§ TASK GOAL
Repeat verbatim what the listing holds, but not its pictures.

+===+

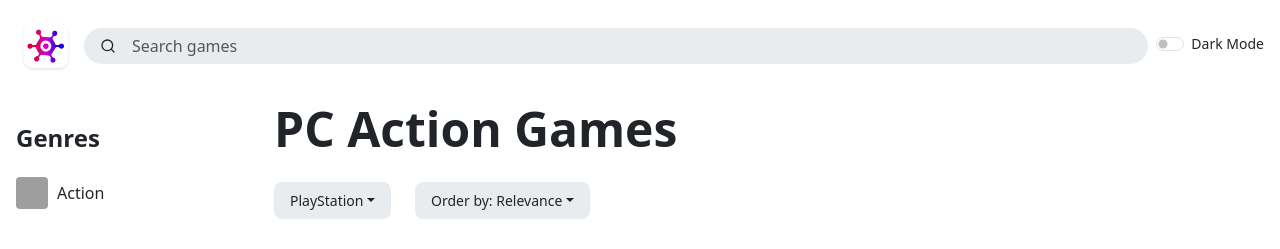
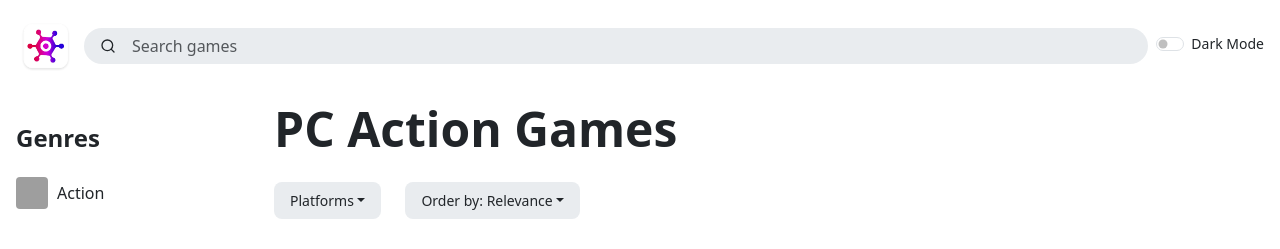
Before and after one commit to Claram37/game-hub, a React (Vite) app: page / in a window 1280 px wide. Shown: the top 249 px of the page. Built offline with nearby package versions, Linux system fonts and the light colour scheme; grey boxes are pictures that could not be loaded.

Commit message:
Make the platform selector dynamic

```diff
--- a/src/components/PlatformSelector.tsx
+++ b/src/components/PlatformSelector.tsx
@@ -1,11 +1,33 @@
 import { Dropdown } from "react-bootstrap";
+import platforms from "../data/platform";
 
-const PlatformSelector = () => {
+export interface Platform {
+  id: number;
+  name: string;
+  slug: string;
+}
+
+interface Props {
+  onSelectPlatform: (platform: Platform) => void;
+  selectedPlatform: Platform | null;
+}
+
+const PlatformSelector = ({ onSelectPlatform, selectedPlatform }: Props) => {
   return (
     <Dropdown>
-      <Dropdown.Toggle variant="subtle">PlayStation</Dropdown.Toggle>
+      <Dropdown.Toggle variant="subtle">
+        {" "}
+        {selectedPlatform?.name || "Platforms"}
+      </Dropdown.Toggle>
       <Dropdown.Menu>
-        <Dropdown.Item eventKey="playstation">PlayStation</Dropdown.Item>
+        {platforms.map((platform) => (
+          <Dropdown.Item
+            onClick={() => onSelectPlatform(platform)}
+            key={platform.id}
+          >
+            {platform.name}
+          </Dropdown.Item>
+        ))}
       </Dropdown.Menu>
     </Dropdown>
   );
```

+===+

§ YOUR SOLUTION
Before and after one commit to Claram37/game-hub, a React (Vite) app: page / in a window 1280 px wide. Shown: the top 249 px of the page. Built offline with nearby package versions, Linux system fonts and the light colour scheme; grey boxes are pictures that could not be loaded.

Commit message:
Make the platform selector dynamic

```diff
--- a/src/components/PlatformSelector.tsx
+++ b/src/components/PlatformSelector.tsx
@@ -1,11 +1,33 @@
 import { Dropdown } from "react-bootstrap";
+import platforms from "../data/platform";
 
-const PlatformSelector = () => {
+export interface Platform {
+  id: number;
+  name: string;
+  slug: string;
+}
+
+interface Props {
+  onSelectPlatform: (platform: Platform) => void;
+  selectedPlatform: Platform | null;
+}
+
+const PlatformSelector = ({ onSelectPlatform, selectedPlatform }: Props) => {
   return (
     <Dropdown>
-      <Dropdown.Toggle variant="subtle">PlayStation</Dropdown.Toggle>
+      <Dropdown.Toggle variant="subtle">
+        {" "}
+        {selectedPlatform?.name || "Platforms"}
+      </Dropdown.Toggle>
       <Dropdown.Menu>
-        <Dropdown.Item eventKey="playstation">PlayStation</Dropdown.Item>
+        {platforms.map((platform) => (
+          <Dropdown.Item
+            onClick={() => onSelectPlatform(platform)}
+            key={platform.id}
+          >
+            {platform.name}
+          </Dropdown.Item>
+        ))}
       </Dropdown.Menu>
     </Dropdown>
   );
```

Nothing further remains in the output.